▸ Records provided
Segment Open
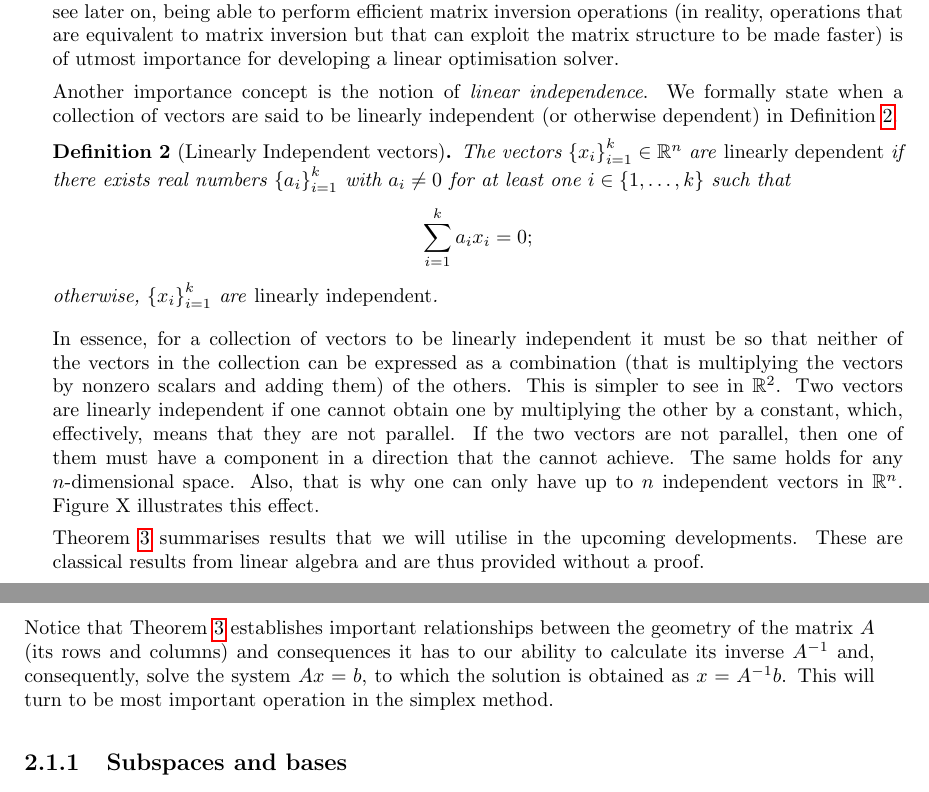
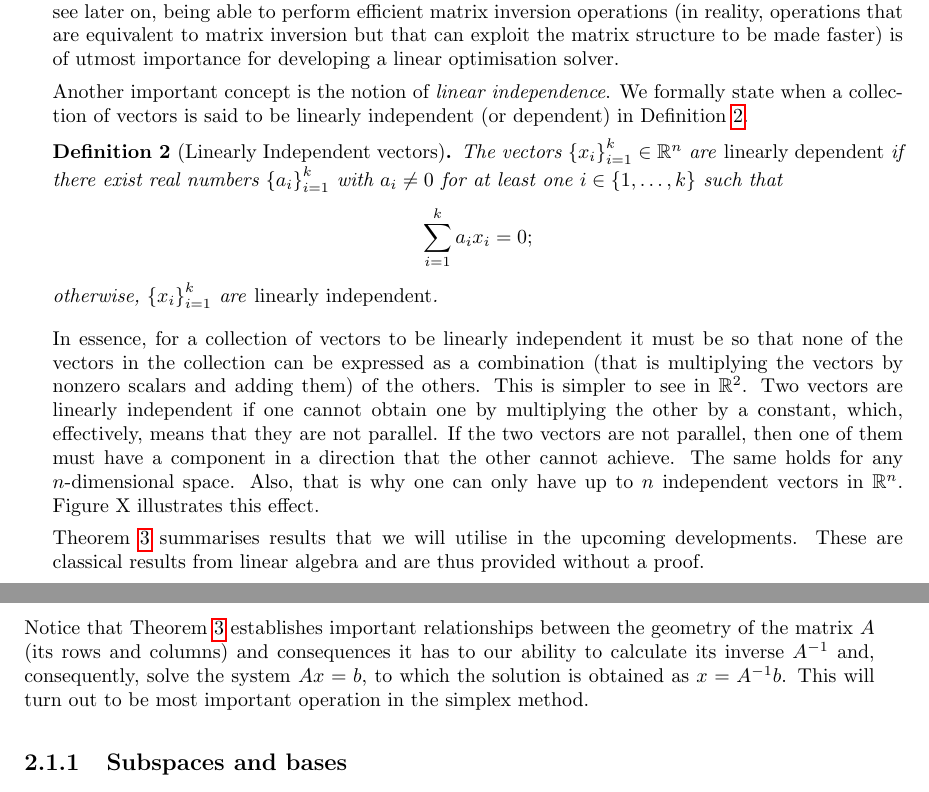
Before and after one commit to gamma-opt/optimisation-notes, a LaTeX thesis (src/optimisation-notes.tex, which reads src/part_1/chapter_2/chapter_1-2.tex): two parts of pages 19 and 20 of 152, joined at a grey line, cut so that both start at the same text. Compiled offline with pdfLaTeX.

Commit message:
Update chapter_1-2.tex
Fixes to section 2.1.

```diff
--- a/src/part_1/chapter_2/chapter_1-2.tex
+++ b/src/part_1/chapter_2/chapter_1-2.tex
@@ -16,18 +16,18 @@ Before introducing the simplex method, let us first revisit a few key elements a
 %
 Matrix inversion is the ``kingpin'' of linear optimisation (and nonlinear) optimisation. As we will see later on, being able to perform efficient matrix inversion operations (in reality, operations that are equivalent to matrix inversion but that can exploit the matrix structure to be made faster) is of utmost importance for developing a linear optimisation solver.
 
-Another importance concept is the notion of \emph{linear independence}. We formally state when a collection of vectors are said to be linearly independent (or otherwise dependent) in Definition \ref{p1c2:def:linear_independence}.
+Another important concept is the notion of \emph{linear independence}. We formally state when a collection of vectors is said to be linearly independent (or dependent) in Definition \ref{p1c2:def:linear_independence}.
 
 %
 \begin{definition}[Linearly Independent vectors] \label{p1c2:def:linear_independence}
-	The vectors $\braces{x_i}_{i=1}^k \in \reals^n$  are \emph{linearly dependent} if there exists real numbers $\braces{a_i}_{i=1}^k$ with $a_i \neq 0$ for at least one $i \in \braces{1,\dots, k}$ such that
+	The vectors $\braces{x_i}_{i=1}^k \in \reals^n$  are \emph{linearly dependent} if there exist real numbers $\braces{a_i}_{i=1}^k$ with $a_i \neq 0$ for at least one $i \in \braces{1,\dots, k}$ such that
 	$$
 		\sum_{i=1}^k a_i x_i= 0;
 	$$
 	otherwise, $\braces{x_i}_{i=1}^k$ are \emph{linearly independent}.
 \end{definition}
 
-In essence, for a collection of vectors to be linearly independent it must be so that neither of the vectors in the collection can be expressed as a combination (that is multiplying the vectors by nonzero scalars and adding them) of the others. This is simpler to see in $\reals^2$. Two vectors are linearly independent if one cannot obtain one by multiplying the other by a constant, which, effectively, means that they are not parallel. If the two vectors are not parallel, then one of them must have a component in a direction that the cannot achieve. The same holds for any $n$-dimensional space. Also, that is why one can only have up to $n$ independent vectors in $\reals^n$. Figure X illustrates this effect.
+In essence, for a collection of vectors to be linearly independent it must be so that none of the vectors in the collection can be expressed as a combination (that is multiplying the vectors by nonzero scalars and adding them) of the others. This is simpler to see in $\reals^2$. Two vectors are linearly independent if one cannot obtain one by multiplying the other by a constant, which, effectively, means that they are not parallel. If the two vectors are not parallel, then one of them must have a component in a direction that the other cannot achieve. The same holds for any $n$-dimensional space. Also, that is why one can only have up to $n$ independent vectors in $\reals^n$. Figure X illustrates this effect.
 
 \begin{figure}[h]
 	\centering
@@ -58,7 +58,7 @@ Theorem \ref{p1c2:thm:fundamental_linear_algebra} summarises results that we wil
 	\end{enumerate}
 \end{theorem}
 %
-Notice that Theorem \ref{p1c2:thm:fundamental_linear_algebra} establishes important relationships between the geometry of the matrix $A$ (its rows and columns) and consequences it has to our ability to calculate its inverse $A^{-1}$ and, consequently, solve the system $Ax = b$, to which the solution is obtained as $x = A^{-1}b$. This will turn to be most important operation in the simplex method.
+Notice that Theorem \ref{p1c2:thm:fundamental_linear_algebra} establishes important relationships between the geometry of the matrix $A$ (its rows and columns) and consequences it has to our ability to calculate its inverse $A^{-1}$ and, consequently, solve the system $Ax = b$, to which the solution is obtained as $x = A^{-1}b$. This will turn out to be most important operation in the simplex method.
 
 
 \subsection{Subspaces and bases}
```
Segment Closed
▸ Exercise
If an entry above holds a picture, leave that picture out and print the rest exactly.

▸ Solution to the problem
Before and after one commit to gamma-opt/optimisation-notes, a LaTeX thesis (src/optimisation-notes.tex, which reads src/part_1/chapter_2/chapter_1-2.tex): two parts of pages 19 and 20 of 152, joined at a grey line, cut so that both start at the same text. Compiled offline with pdfLaTeX.

Commit message:
Update chapter_1-2.tex
Fixes to section 2.1.

```diff
--- a/src/part_1/chapter_2/chapter_1-2.tex
+++ b/src/part_1/chapter_2/chapter_1-2.tex
@@ -16,18 +16,18 @@ Before introducing the simplex method, let us first revisit a few key elements a
 %
 Matrix inversion is the ``kingpin'' of linear optimisation (and nonlinear) optimisation. As we will see later on, being able to perform efficient matrix inversion operations (in reality, operations that are equivalent to matrix inversion but that can exploit the matrix structure to be made faster) is of utmost importance for developing a linear optimisation solver.
 
-Another importance concept is the notion of \emph{linear independence}. We formally state when a collection of vectors are said to be linearly independent (or otherwise dependent) in Definition \ref{p1c2:def:linear_independence}.
+Another important concept is the notion of \emph{linear independence}. We formally state when a collection of vectors is said to be linearly independent (or dependent) in Definition \ref{p1c2:def:linear_independence}.
 
 %
 \begin{definition}[Linearly Independent vectors] \label{p1c2:def:linear_independence}
-	The vectors $\braces{x_i}_{i=1}^k \in \reals^n$  are \emph{linearly dependent} if there exists real numbers $\braces{a_i}_{i=1}^k$ with $a_i \neq 0$ for at least one $i \in \braces{1,\dots, k}$ such that
+	The vectors $\braces{x_i}_{i=1}^k \in \reals^n$  are \emph{linearly dependent} if there exist real numbers $\braces{a_i}_{i=1}^k$ with $a_i \neq 0$ for at least one $i \in \braces{1,\dots, k}$ such that
 	$$
 		\sum_{i=1}^k a_i x_i= 0;
 	$$
 	otherwise, $\braces{x_i}_{i=1}^k$ are \emph{linearly independent}.
 \end{definition}
 
-In essence, for a collection of vectors to be linearly independent it must be so that neither of the vectors in the collection can be expressed as a combination (that is multiplying the vectors by nonzero scalars and adding them) of the others. This is simpler to see in $\reals^2$. Two vectors are linearly independent if one cannot obtain one by multiplying the other by a constant, which, effectively, means that they are not parallel. If the two vectors are not parallel, then one of them must have a component in a direction that the cannot achieve. The same holds for any $n$-dimensional space. Also, that is why one can only have up to $n$ independent vectors in $\reals^n$. Figure X illustrates this effect.
+In essence, for a collection of vectors to be linearly independent it must be so that none of the vectors in the collection can be expressed as a combination (that is multiplying the vectors by nonzero scalars and adding them) of the others. This is simpler to see in $\reals^2$. Two vectors are linearly independent if one cannot obtain one by multiplying the other by a constant, which, effectively, means that they are not parallel. If the two vectors are not parallel, then one of them must have a component in a direction that the other cannot achieve. The same holds for any $n$-dimensional space. Also, that is why one can only have up to $n$ independent vectors in $\reals^n$. Figure X illustrates this effect.
 
 \begin{figure}[h]
 	\centering
@@ -58,7 +58,7 @@ Theorem \ref{p1c2:thm:fundamental_linear_algebra} summarises results that we wil
 	\end{enumerate}
 \end{theorem}
 %
-Notice that Theorem \ref{p1c2:thm:fundamental_linear_algebra} establishes important relationships between the geometry of the matrix $A$ (its rows and columns) and consequences it has to our ability to calculate its inverse $A^{-1}$ and, consequently, solve the system $Ax = b$, to which the solution is obtained as $x = A^{-1}b$. This will turn to be most important operation in the simplex method.
+Notice that Theorem \ref{p1c2:thm:fundamental_linear_algebra} establishes important relationships between the geometry of the matrix $A$ (its rows and columns) and consequences it has to our ability to calculate its inverse $A^{-1}$ and, consequently, solve the system $Ax = b$, to which the solution is obtained as $x = A^{-1}b$. This will turn out to be most important operation in the simplex method.
 
 
 \subsection{Subspaces and bases}
```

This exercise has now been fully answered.